“The rise of social networking sites and related services has seen the amount and range of personal information – including sensitive health information – being published online sky-rocketing.
Users themselves generated much of this information whilst services not only make this available but often go further by pushing, structuring and aggregating the content.
Especially as this information may relate not only to users themselves but also third parties, these developments raise unprecedented challenges for both the interpretation and enforcement of data protection.
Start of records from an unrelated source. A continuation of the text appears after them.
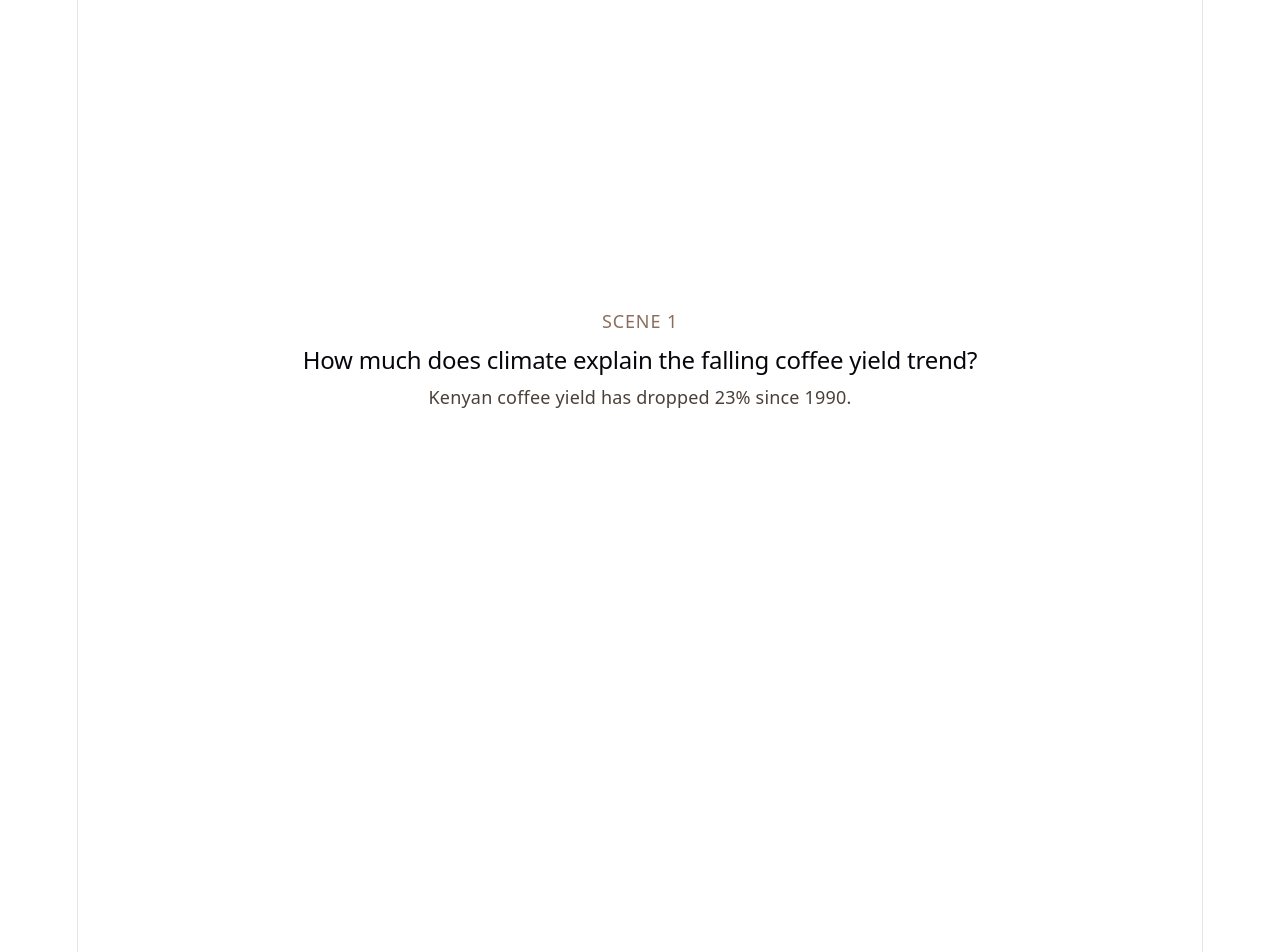
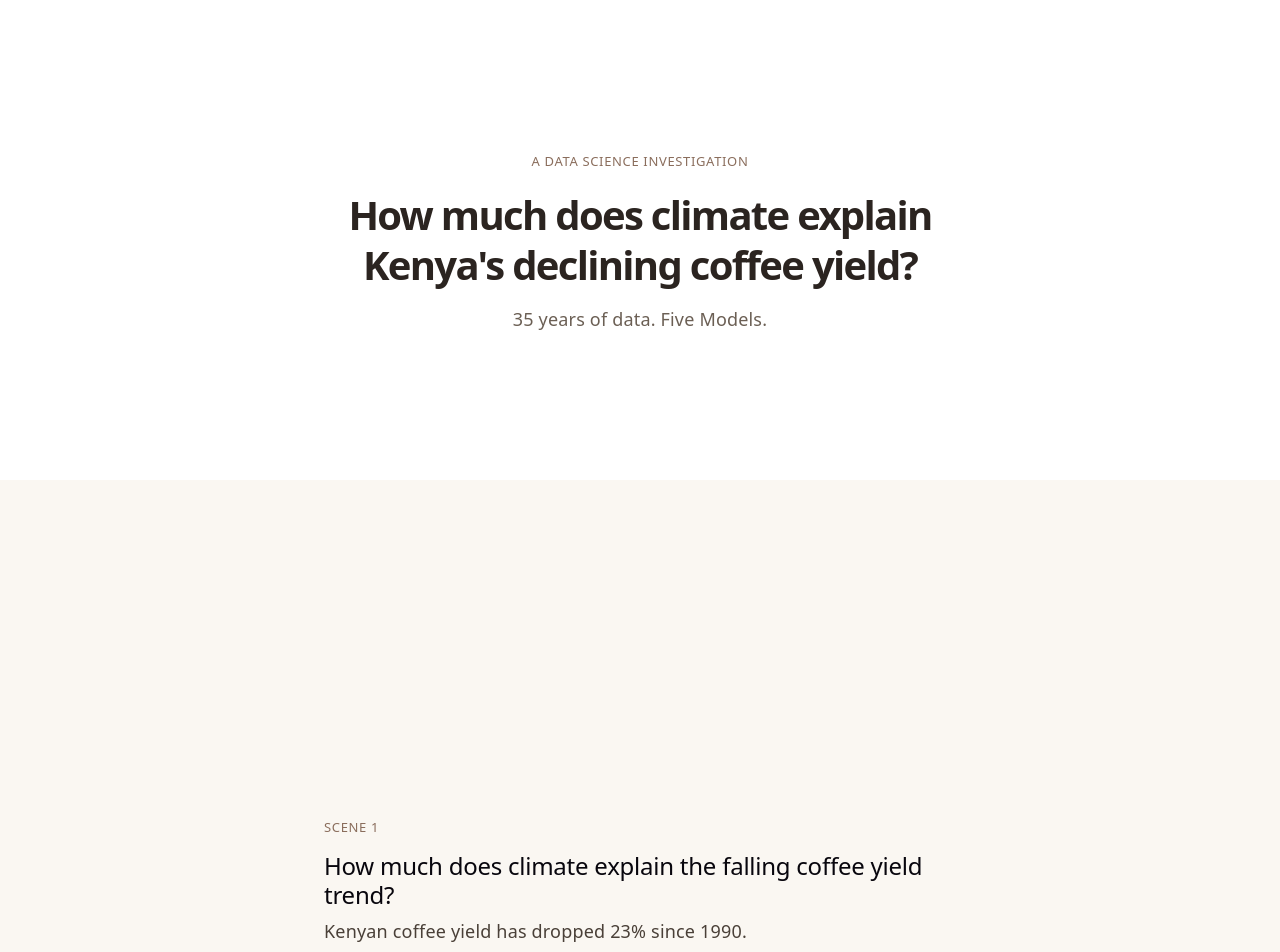
Before and after one commit to DoreenMolly/kenya-coffee-research, a React (Vite) app in the folder website/: page / in a window 1280 px wide. Shown: the top 952 px of the page. Built offline with nearby package versions, Linux system fonts and the light colour scheme.

Commit message:
Fix full-width layout

```diff
--- a/website/src/App.css
+++ b/website/src/App.css
@@ -1,19 +1,22 @@
 main {
-    max-width: 680px;
-    margin: 0 auto;
-    padding: 0 24px;
+    padding: 0;
 }
 
 .scene {
-min-height: 90vh;
+width: 100%;
+min-height: 100vh;
 display: flex;
-flex-direction: column;
+align-items: center;
 justify-content: center;
-padding: 60 px 0;
+}
+
+.scene-inner {
+    max-width: 680px;
+    padding: 60px 24px;
 }
 
 .scene-label {
-    font-size: 13 px;
+    font-size: 13px;
     letter-spacing: 0.05em;
     text-transform: uppercase;
     color: #8a6d5c;
@@ -25,3 +28,57 @@ padding: 60 px 0;
     line-height: 1.6;
     color: #4a4038;
 }
+
+.hero {
+    min-height: 60vh;
+    display: flex;
+    flex-direction: column;
+    justify-content: center;
+    text-align: center;
+    max-width: 680px;
+    margin: 0 auto;
+    padding: 0 24px;
+}
+
+.hero-eyebrow {
+    font-size: 13px;
+    letter-spacing: 0.05em;
+    text-transform: uppercase;
+    color: #8a6d5c;
+    margin: 0 0 16px;
+}
+
+.hero-title {
+    font-size: 40px;
+    font-weight: 600;
+    line-height: 1.25;
+    margin: 0 0 16px;
+    color: #2b2420;
+}
+
+.hero-sub{
+    font-size: 18px;
+    color: #6b5f54;
+    margin: 0;
+}
+
+.scene-light {
+    background: #faf7f2;
+}
+
+.scene-dark {
+    background: #c9a888;
+}
+
+.scene-dark .scene-title {
+    color: #faf7f2;
+}
+
+.scene-dark .scene-label {
+    color: #c1502e;
+
+}
+
+.scene {
+    width: 100%
+}
--- a/website/src/App.tsx
+++ b/website/src/App.tsx
@@ -5,8 +5,19 @@ import './App.css'
 function App() {
   return (
     <main>
-      {scenes.map((scene) => (
-        <Scene key={scene.label} label={scene.label} title={scene.title}>
+      <header className="hero">
+        <p className="hero-eyebrow">A data science investigation</p>
+        <h1 className="hero-title">How much does climate explain Kenya's declining coffee yield?</h1>
+        <p className="hero-sub">35 years of data. Five Models.</p>
+      </header>
+
+      {scenes.map((scene, index) => (
+        <Scene
+          key={scene.label}
+          label={scene.label}
+          title={scene.title}
+          tone={index % 2 === 0 ? 'light' : 'dark'}
+          >
           <p>{scene.body}</p>
         </Scene>
       ))}
--- a/website/src/components/Scene.tsx
+++ b/website/src/components/Scene.tsx
@@ -1,15 +1,18 @@
 interface SceneProps {
     label: string
     title: string
+    tone: 'light'|'dark'
     children: React.ReactNode
 }
 
-function Scene({label, title, children}: SceneProps){
+function Scene({label, title, tone, children}: SceneProps){
     return (
-        <section className="scene">
-            <p className="scene-label">{label}</p>
-            <h2 className="scene-title">{title}</h2>
-            <div className="scene-content">{children}</div>
+        <section className={`scene scene-${tone}`}>
+            <div className="scene-inner">
+              <p className="scene-label">{label}</p>
+              <h2 className="scene-title">{title}</h2>
+              <div className="scene-content">{children}</div>
+            </div>
         </section>
     )
 }
--- a/website/src/index.css
+++ b/website/src/index.css
@@ -1,3 +1,14 @@
+* {
+  margin: 0;
+  padding:0;
+  box-sizing: border-box;
+}
+
+html, body {
+  width: 100%;
+  overflow-x: hidden;
+}
+
 :root {
   --text: #6b6375;
   --text-h: #08060d;
@@ -50,18 +61,6 @@
   }
 }
 
-#root {
-  width: 1126px;
-  max-width: 100%;
-  margin: 0 auto;
-  text-align: center;
-  border-inline: 1px solid var(--border);
-  min-height: 100svh;
-  display: flex;
-  flex-direction: column;
-  box-sizing: border-box;
-}
-
 body {
   margin: 0;
 }
```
This lecture will explore what responsibilities user services and also users themselves both do and should have given the law’s multi-faceted ambition to protect individuals whilst respecting and safeguarding both competing rights such as freedom of expression and also the considerable social, economic and health benefits made possible by information technology.”
Website of the Centre for Medical Ethics and Law: https://www.cmel.hku.hk/